One thing that really shines on this is that, in the 46t sprocket, back-pedalling doesn’t cause it to move down the cassette at all. Unlike some drivetrains, it stays in gear when run backwards. This is obviously very good for attempting steep technical climbing challenges, where you may need to ratchet your pedals. One of the selling points e*thirteen list is the chainline, and it does seem to be good.
For me, the minor tradeoff in shifting performance compared to X01 is worth it, as I have more gear range. I’ve chosen to expand that range by having a slightly harder climbing gear, but getting a much higher top end. So I’ve 36-46 for climbs, which is okay for winch and plummet, but I probably wouldn’t do a fifty mile XC loop on it.
At the other end it has a whopping 4:1 ratio for blasting down stuff – though it is a little tall for spinning along on the flat with sticky tyres. That high gear without losing climbing ability is what I saw the potential for when I first read of the TRS+ upgrade kit, and it’s delivered in spades.
In the past seven months, it’s seen everything from choking dust clouds to Pennine grit and filth. Shifting is still good. Last summer I broke the chain once, but that was an unlucky rock hitting it at speed. 12-speed quicklink in, and it’s been fine since.
One thing I noticed was that, as the inner cable got gummy, the last shift down into the 9t cog lost its click. Fresh outer and cable sorted this and made it affirmative once more. Again, this just seems to be a side effect of pushing hardware closer to its mechanical limits.
I removed this to photograph recently, and it had been long enough I’d forgotten how to remove the cassette. It was also a tiny bit stuck on, but a little wiggling persuaded it. There’s good documentation on the manufacturer website, though I’d like to see downloadable versions for future reference – it’s not uncommon I end up wanting to service bits that are discontinued, and without the local folder I keep stuffed full of PDFs relevant to my bikes, I’d be lost sometimes.
The design of the cassette made it very easy to scrub clean in a small bath of degreaser, as it has no hidden nooks or obstructions to a toothbrush.
In all, cassette wear after eight months is acceptable, shifting is still good, and the chain is still nowhere near 0.75 worn. And no, that nine tooth cog has not exploded or worn horribly. For further proof, check out James’ separate review of the e*thirteen 11-speed TRS Plus 9-46t cassette.

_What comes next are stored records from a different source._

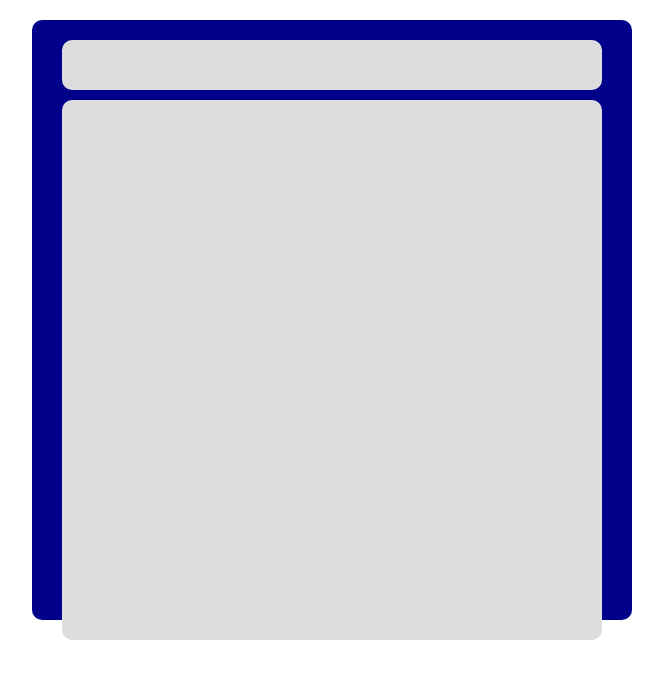
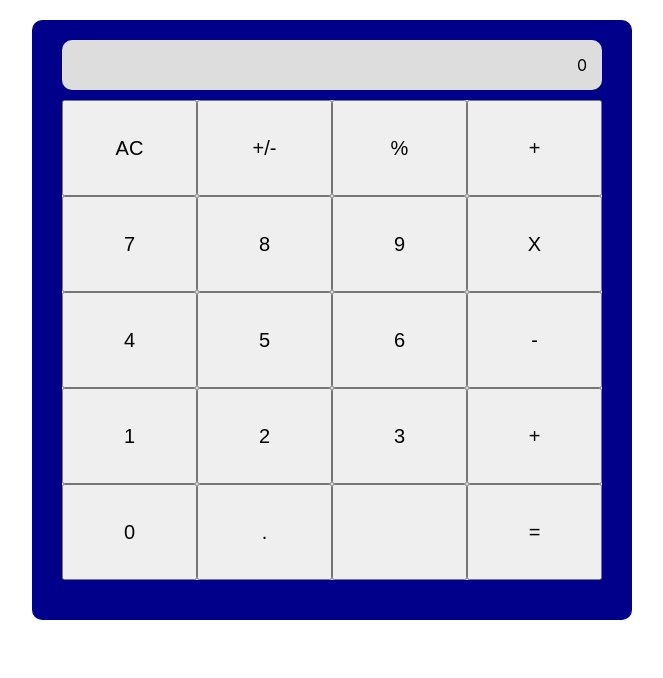
Before and after one commit to zinagithub/calculator-tool, a React (Create React App) app: page / in a window 1280 px wide. Shown: the top 678 px of the page, without its empty margins (308-971 px from the left). Built offline with nearby package versions, Linux system fonts and the light colour scheme.

Commit message:
Implement the Display-Button-ButtonPanel components

```diff
--- a/src/components/App.css
+++ b/src/components/App.css
@@ -2,28 +2,37 @@
   background: DarkBlue;
   border-radius: 10px;
   height: 600px;
+  margin: 20px auto;
   max-width: 600px;
-  margin: 20px auto;
+}
+.display,
+.buttonPanel {
+    background: #DDD;
+    border-radius: 10px;
+    position : relative;
+    margin : 10px auto;
+    top : 20px;
+    width : 90%;
+}
+.display{
+  height: 50px;
+
+  text-align: right;
 
 }
-
-
-.display{
-  background: #DDD;
-  border-radius: 10px;
-  height: 50px;
-  position : relative;
-  margin : 10px auto;
-  top : 20px;
-  width : 90%;
+.display p {
+   padding: 15px;
+   vertical-align: middle;
 }
 
 .buttonPanel{
-  background: #DDD;
-  border-radius: 10px;
-  height: 90%;
-  position : relative;
-  margin : 10px auto;
-  top : 20px;
-  width : 90%;
+  height: 80%;
 }
+.butCal{
+  color : black;
+  float : left;
+  font-size: 20px;
+  height: 96px;
+  width: 135px;
+
+}
--- a/src/components/App.js
+++ b/src/components/App.js
@@ -1,4 +1,4 @@
-import React, { Component } from 'react';
+import React from 'react';
 import Display from './Display';
 import ButtonPanel from './ButtonPanel';
 import './App.css';
@@ -10,8 +10,8 @@ class App extends React.Component {
     return (
       <div className='Container'>
 
-       <Display />
-       <ButtonPanel />
+       <Display result  />
+       <ButtonPanel  />
       </div>
     );
   }
--- a/src/components/Button.js
+++ b/src/components/Button.js
@@ -0,0 +1,16 @@
+import React from 'react';
+
+
+class Button extends React.Component {
+
+  render() {
+    return (
+      <div >
+         <button className = 'butCal'> {this.props.value} </button>
+
+      </div>
+    );
+  }
+}
+
+export default Button;
--- a/src/components/ButtonPanel.js
+++ b/src/components/ButtonPanel.js
@@ -1,12 +1,26 @@
-import React, { Component } from 'react';
-import './App.css';
+import React from 'react';
+import Button from './Button';
+
 
 class ButtonPanel extends React.Component {
+constructor () {
+    super();
+    this.state = {
+      panelElm : ['AC', '+/-', '%', '+',
+                  '7', '8', '9', 'X',
+                  '4', '5', '6', '-',
+                  '1', '2', '3', '+',
+                  '0', '.', '','=']
+    }
+  }
 
   render() {
     return (
       <div className='buttonPanel'>
+         {this.state.panelElm.map((elm) => {
 
+             return (<Button value = {elm}  />)
+         })}
 
       </div>
     );
--- a/src/components/Display.js
+++ b/src/components/Display.js
@@ -1,16 +1,21 @@
-import React, { Component } from 'react';
-import './App.css';
+import React from 'react';
 
 class Display extends React.Component {
+	constructor () {
+    super();
+    this.state = {
+      result : 0,
+    }
+  }
 
   render() {
     return (
       <div className='display'>
-
+         <p> {this.state.result} </p>
 
       </div>
-    );
-  }
+    )
+}
 }
 
 export default Display;
```
Also changed, not shown: src/serviceWorker.js (deleted, +0 -135 lines).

This upgrade kit turns it up to twelve with a nice balance of performance, weight and price. This kit isn’t necessarily cheaper than part replacement costs for a drivetrain with a high end cassette, but the TRS+ has an enormous range compared to 11 speed, performs well, and is much cheaper than a new groupset.
Looking for some more options to expand the range of your drivetrain? Then check out our list of 8 huge cassettes for 1x drivetrains that aren’t Shimano or SRAM!
|Product:||TRS Plus 12-Speed Upgrade Kit|
|Tested:||by David Hayward for 7 months|